<<<<

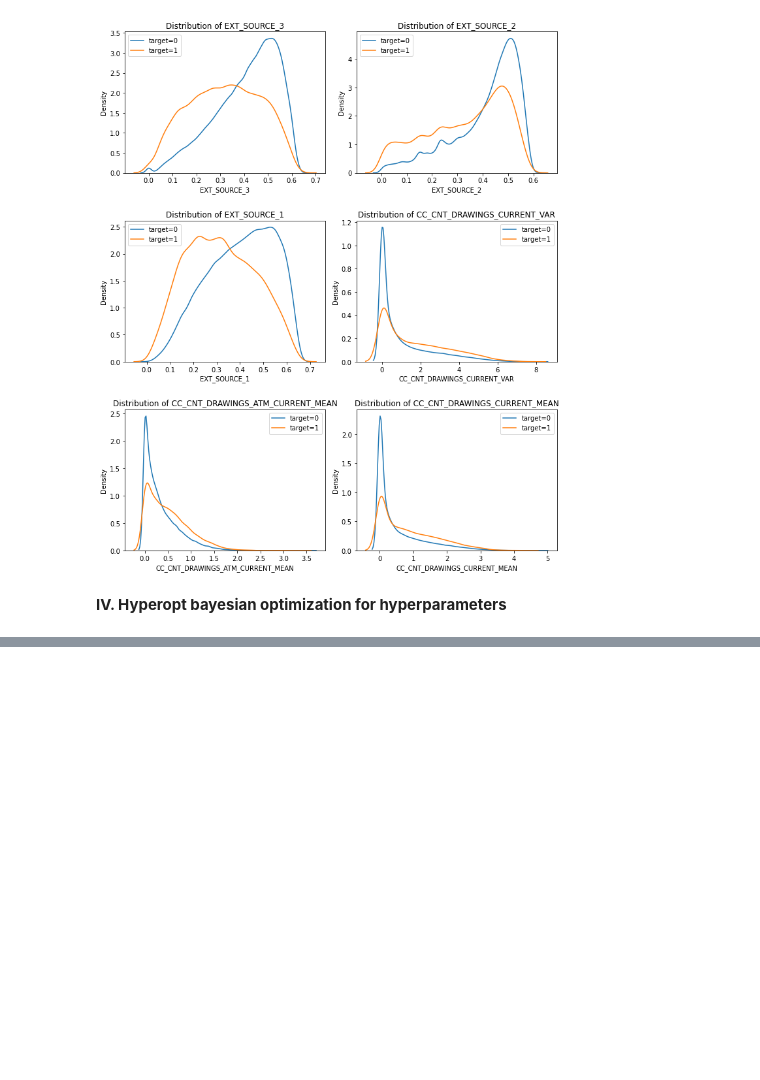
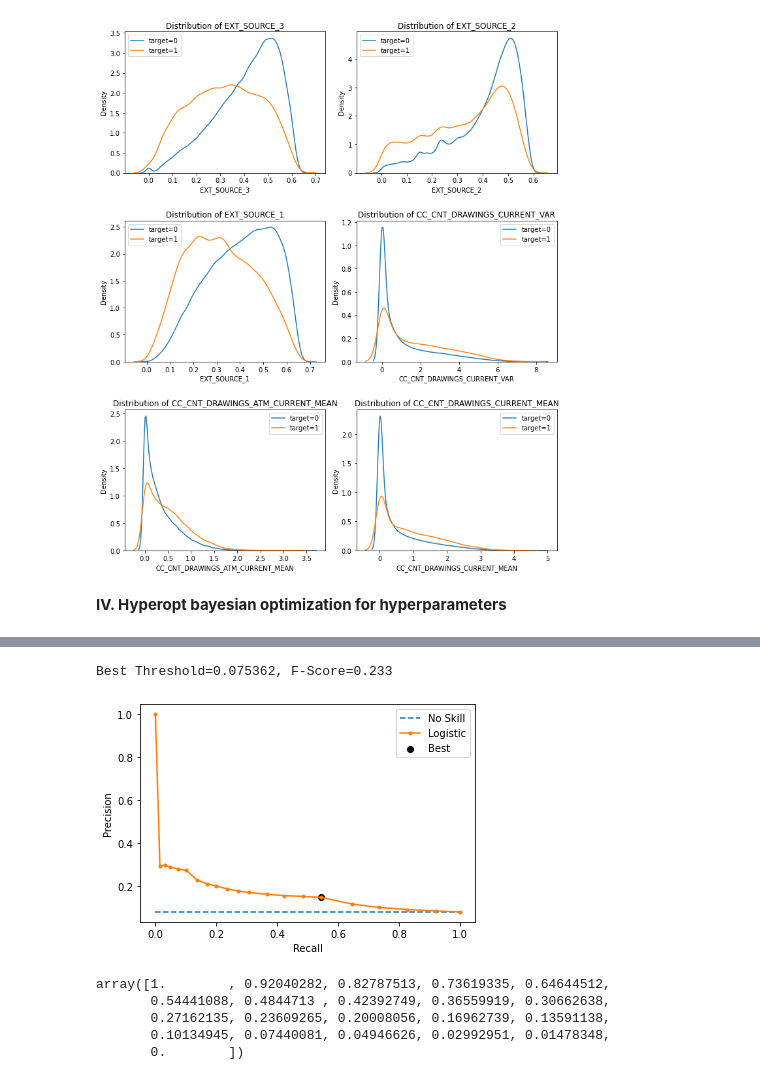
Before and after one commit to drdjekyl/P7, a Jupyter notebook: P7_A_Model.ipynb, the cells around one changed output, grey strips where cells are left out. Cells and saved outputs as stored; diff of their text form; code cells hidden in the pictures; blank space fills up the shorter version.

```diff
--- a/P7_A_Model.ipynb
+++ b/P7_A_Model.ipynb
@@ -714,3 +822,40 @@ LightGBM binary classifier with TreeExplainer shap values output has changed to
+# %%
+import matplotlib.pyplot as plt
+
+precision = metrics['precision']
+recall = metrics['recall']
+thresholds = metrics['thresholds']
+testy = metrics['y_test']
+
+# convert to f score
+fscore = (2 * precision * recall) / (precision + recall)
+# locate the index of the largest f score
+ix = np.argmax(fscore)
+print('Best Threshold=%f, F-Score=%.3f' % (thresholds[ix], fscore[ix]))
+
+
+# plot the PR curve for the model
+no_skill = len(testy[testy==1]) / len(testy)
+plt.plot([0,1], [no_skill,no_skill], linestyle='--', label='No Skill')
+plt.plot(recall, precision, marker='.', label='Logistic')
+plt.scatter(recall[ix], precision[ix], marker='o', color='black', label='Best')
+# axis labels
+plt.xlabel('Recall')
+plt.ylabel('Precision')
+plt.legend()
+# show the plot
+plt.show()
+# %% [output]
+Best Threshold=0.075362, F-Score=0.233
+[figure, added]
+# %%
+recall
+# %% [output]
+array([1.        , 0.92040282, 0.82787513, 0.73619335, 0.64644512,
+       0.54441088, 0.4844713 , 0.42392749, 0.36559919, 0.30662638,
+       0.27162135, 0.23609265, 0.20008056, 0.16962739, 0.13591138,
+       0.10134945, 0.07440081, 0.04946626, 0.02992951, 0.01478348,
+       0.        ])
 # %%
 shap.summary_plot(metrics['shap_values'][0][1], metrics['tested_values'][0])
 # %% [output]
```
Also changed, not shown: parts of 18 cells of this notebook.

>>>>

Task brief: Looking at the material above, count the lines where the word "metrics" occurs, and answer with that count alone.

Exercise answer: 5